Large stately looking pile on Kildare St…has security out front but looks deserted inside….do you think you could go over the wall and report back ..???August 27, 2008 at 5:57 pm #802342
Those amazing pics fromBelgium show how you can transform an oh-so-quaint and well-turned-out Netherlandish village into the type of blighted urban townscape we have become used to in Britain and Ireland once the road engineers and out-of-town supermarket developers have had their way!December 1, 2008 at 11:39 am #802343
there is planning permission to restore Knocknatrina House, Durrow, Co. Laois
slowly but surely this fantastic building will be restored!!
Another i would include on the list is Arlington House, Patricks Street, Portarlington, Co. Laois
Most famous as an alma mater of Arthur Wellsley, later Duke of Wellington….. “it was at the Huguenot schools of Portarlington where the Duke first grew to dislike the French, he did not have to wait for the Revolution. The English language was forbidden the children and so must have been very irksome to those not born in the privileged town.”

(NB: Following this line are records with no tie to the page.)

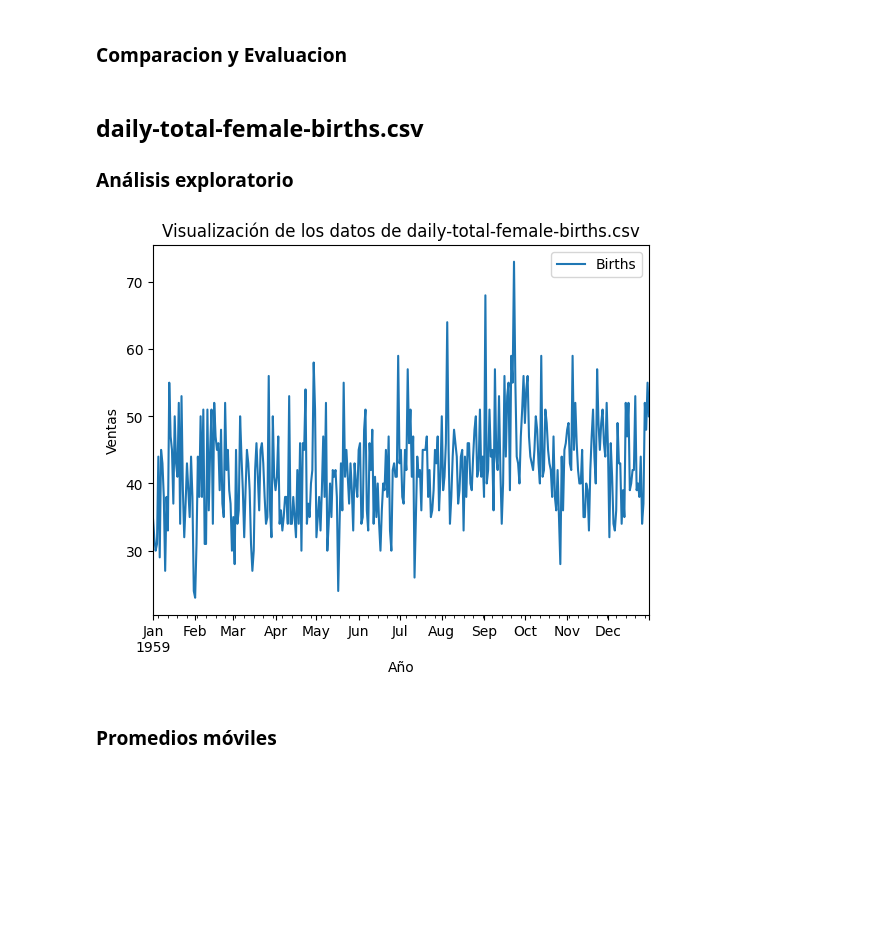
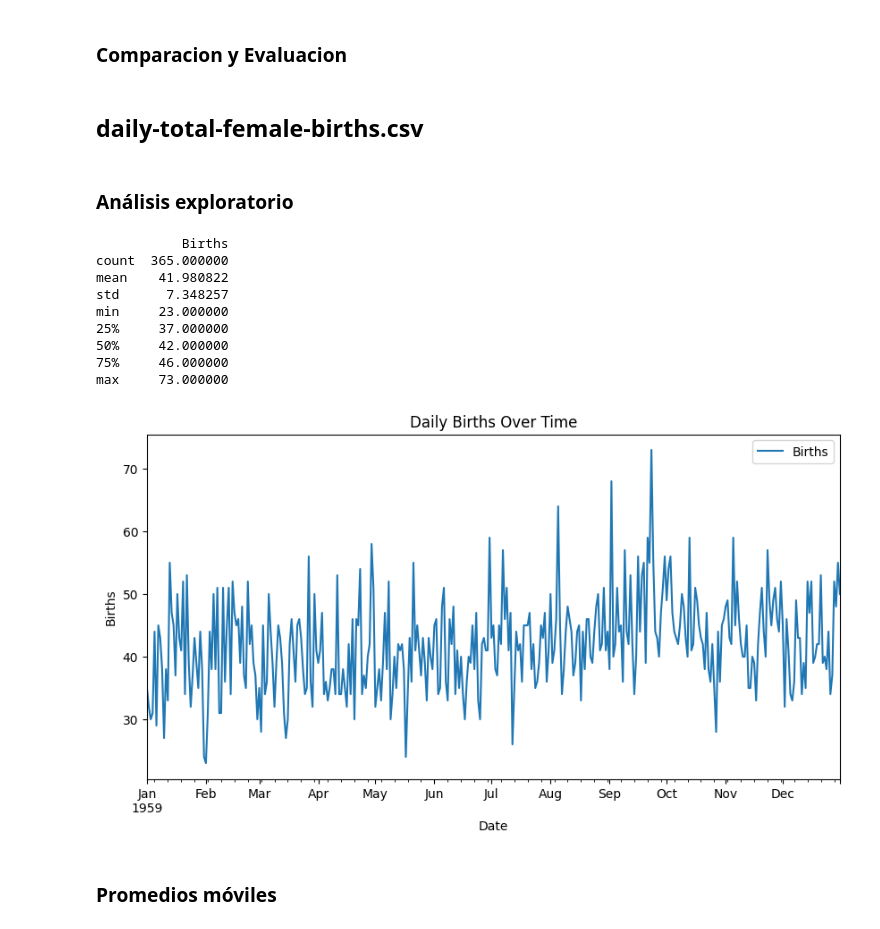
Before and after one commit to Its-Japo/DataScience, a Jupyter notebook: Lab1/main.ipynb, the cells around one changed output. Cells and saved outputs as stored; diff of their text form; code cells hidden in the pictures; blank space fills up the shorter version.

```diff
--- a/Lab1/main.ipynb
+++ b/Lab1/main.ipynb
@@ -623,27 +1321,36 @@ plt.show()
 ### Comparacion y Evaluacion
 # %% [markdown]
 ## daily-total-female-births.csv
-
-### Análisis exploratorio
+# %% [markdown]
+### Análisis exploratorio
 # %%
-# Leer los datos
 filename = 'daily-total-female-births.csv'
-datos = pd.read_csv(f'datasets/{filename}',
-                    index_col = 'Date',
-                    parse_dates = True)
+df = pd.read_csv(f'datasets/{filename}', index_col='Date', parse_dates=True)
+df.index.freq = 'D'
 
-datos.index.freq = 'D'
+# Split into train/test (80/20 split)
+train_size = int(len(df) * 0.8)
+train = df.iloc[:train_size]
+test = df.iloc[train_size:]
 
-# Graficar los datos y predicciones
+print(df.describe())
 
-datos.plot(label = 'Observadod')
-
+df.plot(figsize=(10, 5), label='Births')
+plt.title("Daily Births Over Time")
+plt.xlabel("Date")
+plt.ylabel("Births")
 plt.legend()
-plt.title(f"Visualización de los datos de {filename}")
-plt.xlabel("Año")
-plt.ylabel("Ventas")
 plt.show()
 # %% [output]
+           Births
+count  365.000000
+mean    41.980822
+std      7.348257
+min     23.000000
+25%     37.000000
+50%     42.000000
+75%     46.000000
+max     73.000000
-[figure, old version]
+[figure, new version]
 # %% [markdown]
 ### Promedios móviles
```
Also changed, not shown: parts of 39 cells of this notebook.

I havent photos at this time, but its disgraceful such an impportant building on such a prominent site in the town has been left to such ruin…December 1, 2008 at 5:40 pm #802344
What about Donegal:eek:December 1, 2008 at 7:35 pm #802345
Another i would include on the list is Arlington House, Patricks Street, Portarlington, Co. Laois . . . I havent photos at this time, but its disgraceful such an impportant building on such a prominent site in the town has been left to such ruin…
henno, I don’t know if this is the house you’re talking about, it’s on Patrick street next to the bridge.
Some class of inner relief road seems to have ploughed through it’s neighbours leaving this last house isolated and ruinous on an otherwise splendid site adjoining the river and the fine multi-arched bridge.December 1, 2008 at 7:48 pm #802346
This thread should be retitled ‘Abandon Ireland’.December 1, 2008 at 10:05 pm #802347
A much earlier view of the same house from the far side of the Barrow, with the missing adjoining terrace still intact.
This terrace comprised some of the fabled ‘Huguenot’ houses of Portarlington which were reputedly ‘built with their backs to the street, in the French manner’!!!
I’ve lifted the image from Ronnie Mathews’ local history, ‘Portarlington,The Inside Story’ and on a recent foray into the midlands, I met the wonderfully knowledgeable Mr. Mathews and put that oft quoted description to him. If I had to sum up his response in one word, it would be derision! ‘The French don’t build their houses with the backs to the street !
Exactly why the terrace clearly had very few window openings onto the street (at least in more recent times) is not immediately clear, and now that the houses have been demolished, we may never find out.
On the Wellington connection, more cold water I’m afraid. Mathews’ history recounts that Lord Mornington sent two elder sons to Mr. Willis’ school in Portarlington, where their names are recorded on the school rolls, but their younger brother, who later became the Duke of Wellington, never attended any school in the town, but apparently proceeded to Brown’s establishment in Chelsea, directly after leaving the Diocesan School in Trim, and before going on to Eton.
This is a pity because, discovering that Wellington (as a small boy) may have acquired a hatred of the French while attending a Huguenot school in Laois, and for this to have contributed to the downfall of Bonaparte, is the stuff of local history legend!
You must be logged in to reply to this topic.